York and Latham, driving Gene's Dodge, pulled off Bypass 66 onto some low farmland at the foot of Sunset Hill, southwest of Edwardsville. There, they pulled Gene Reed's body from his own car and left it in a creek. He had been shot through the head with a .38 caliber, near his left ear. The killers left Gene's two rings on his fingers and his watch on his wrist and left behind his empty wallet, but the .22 caliber handgun from his glove compartment was gone. The stolen Dodge with its new occupants headed west. Their next stop, a few minutes down the road, would be at Mitchell – for gas and money.

About 2:15 that afternoon, Gerald Chapman Sr., who lived in a farm house near the bottom of Sunset Hill, was on his way home from work. He told the Edwardsville Intelligencer that he had the habit of driving onto a wooden bridge to check the creek level after a rain. That day he spotted something – or someone – in the creek and feared it might be his nine-year-old son Gerald. The father leaped out of his car without taking it out of gear. The car rolled forward another 25 feet before coming to rest in a field.

The body of 36-year-old Gene Reed was discovered in a shallow creek near the intersection of Bypass 66 and Route 157 southwest of Edwardsville, near the present-day location of the Mustang Corral.
Photo by Cheryl Eichar Jett.
It was not his son in the creek – it was Gene Reed, someone else's son, brother, and father. The crime scene was on a private road just southwest of the intersection of Bypass 66 and Route 157 and state troopers and county officials soon arrived. Papers in Reed's wallet provided identification which was verified that night by his brothers. Witnesses, including neighbors and a truckdriver, spoke to law enforcement officers and described cars they had seen in the vicinity. Madison County Sheriff George Musso was quoted as saying that there “was apparently no connection between the Reed slaying and a fatal holdup and beating near the Chain of Rocks Bridge” that same morning.

Gene Reed's funeral was held at the Carroll Funeral Home in Litchfield the following Sunday. He was buried in Sunnyside Cemetery at Sorento, where he had formerly lived. Besides his wife and four children, he left his mother, Mrs. Virginia Sloan Reed, and three brothers, Bill, Roland, and Jerry, and a sister, Mrs. Glen Deffenbaugh. His fifth child was born shortly after his death.
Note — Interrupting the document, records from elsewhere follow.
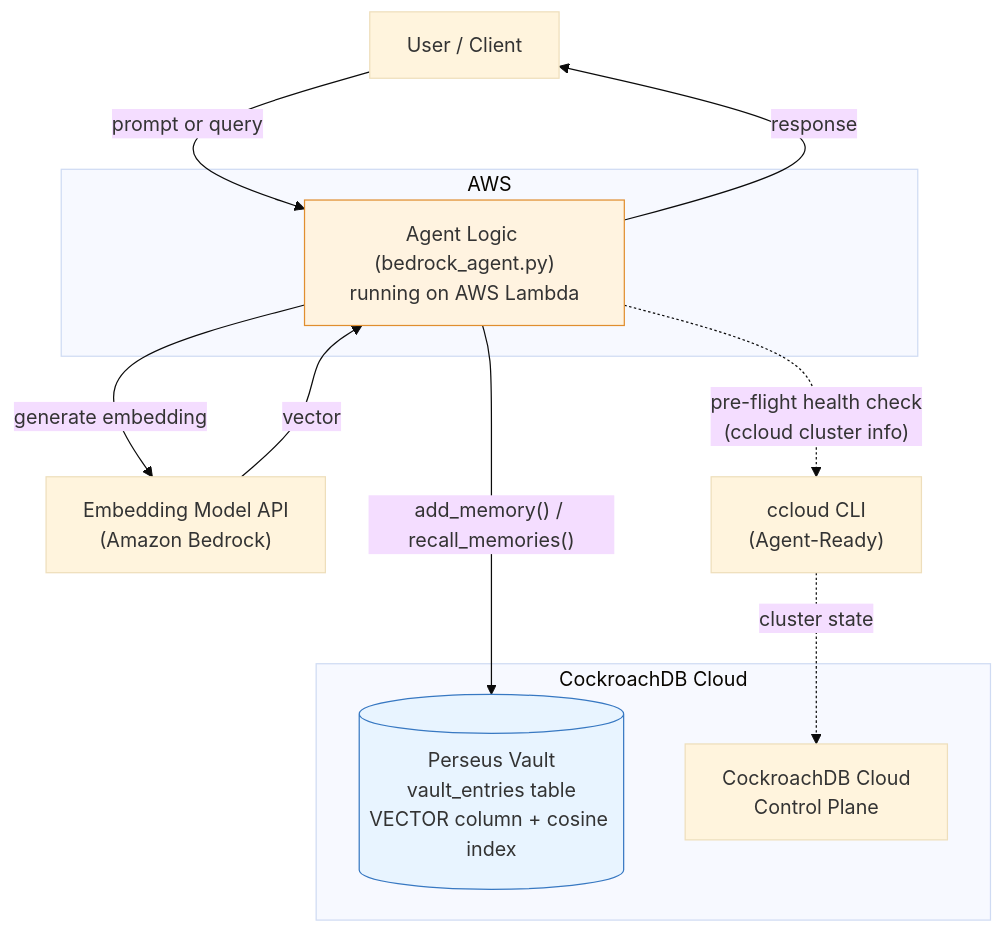
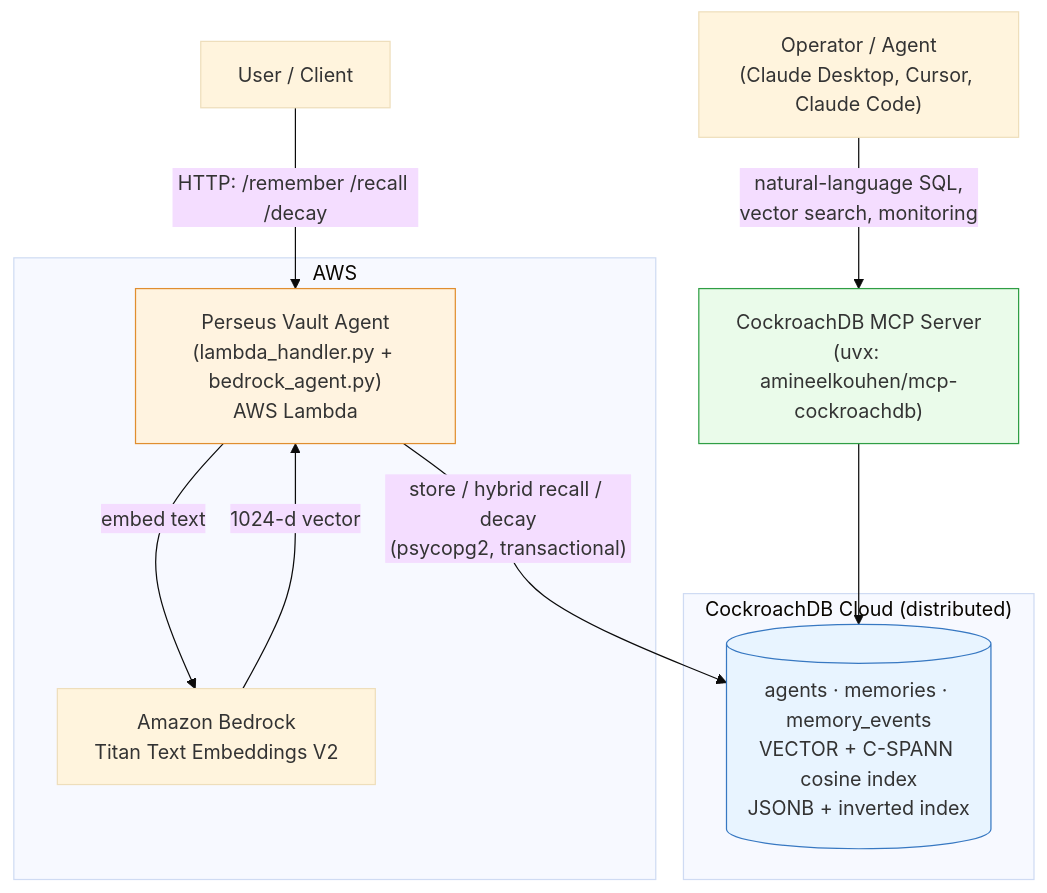
The diagram in README.md (tcconnally/perseus-vault-hackathon), drawn with Mermaid (base theme) before and after one commit. The commit also changed other lines of this file and 16 other files, not shown here.

````diff
--- a/README.md
+++ b/README.md
@@ -37,25 +67,25 @@
 ```mermaid
 flowchart TD
-    User["User / Client"] -->|"prompt or query"| Agent
+    User["User / Client"] -->|"HTTP: /remember /recall /decay"| Lambda
 
     subgraph AWS["AWS"]
-        Agent["Agent Logic (bedrock_agent.py)\nrunning on AWS Lambda"]
+        Lambda["Perseus Vault Agent\n(lambda_handler.py + bedrock_agent.py)\nAWS Lambda"]
+        Bedrock["Amazon Bedrock\nTitan Text Embeddings V2"]
     end
 
-    Agent -->|"add_memory() / recall_memories()"| CRDB
-    Agent -->|"generate embedding"| Embed["Embedding Model API\n(Amazon Bedrock)"]
-    Embed -->|"vector"| Agent
+    Lambda -->|"embed text"| Bedrock
+    Bedrock -->|"1024-d vector"| Lambda
+    Lambda -->|"store / hybrid recall / decay\n(psycopg2, transactional)"| CRDB
 
-    Agent -.->|"pre-flight health check\n(ccloud cluster info)"| CLI["ccloud CLI\n(Agent-Ready)"]
-    CLI -.->|"cluster state"| CCloud["CockroachDB Cloud\nControl Plane"]
-
-    subgraph CockroachDB["CockroachDB Cloud"]
-        CRDB[("Perseus Vault\nvault_entries table\nVECTOR column + cosine index")]
-        CCloud
+    subgraph CRDB_CLOUD["CockroachDB Cloud (distributed)"]
+        CRDB[("agents · memories · memory_events\nVECTOR + C-SPANN cosine index\nJSONB + inverted index")]
     end
 
-    Agent -->|"response"| User
+    Operator["Operator / Agent\n(Claude Desktop, Cursor, Claude Code)"]
+    Operator -->|"natural-language SQL,\nvector search, monitoring"| MCP["CockroachDB MCP Server\n(uvx: amineelkouhen/mcp-cockroachdb)"]
+    MCP --> CRDB
 
     style CRDB fill:#e8f4ff,stroke:#3778c2
-    style Agent fill:#fff3e0,stroke:#e08e2f
+    style Lambda fill:#fff3e0,stroke:#e08e2f
+    style MCP fill:#eafbea,stroke:#2f9e44
 ```
````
This photo of Albert Eugene "Gene" Reed is tattered and worn from the many years that his daughter, Jackie Reed Street, has carried it with her. Jackie was just seven years old at the time of her father's death.
Courtesy of Jackie Reed Street.
In the next post, follow York and Latham's route from the Edwardsville area to Mitchell, where their fifth victim was unknowingly waiting in their path at the Twin Oaks Gas for Less Hiway 66 service station.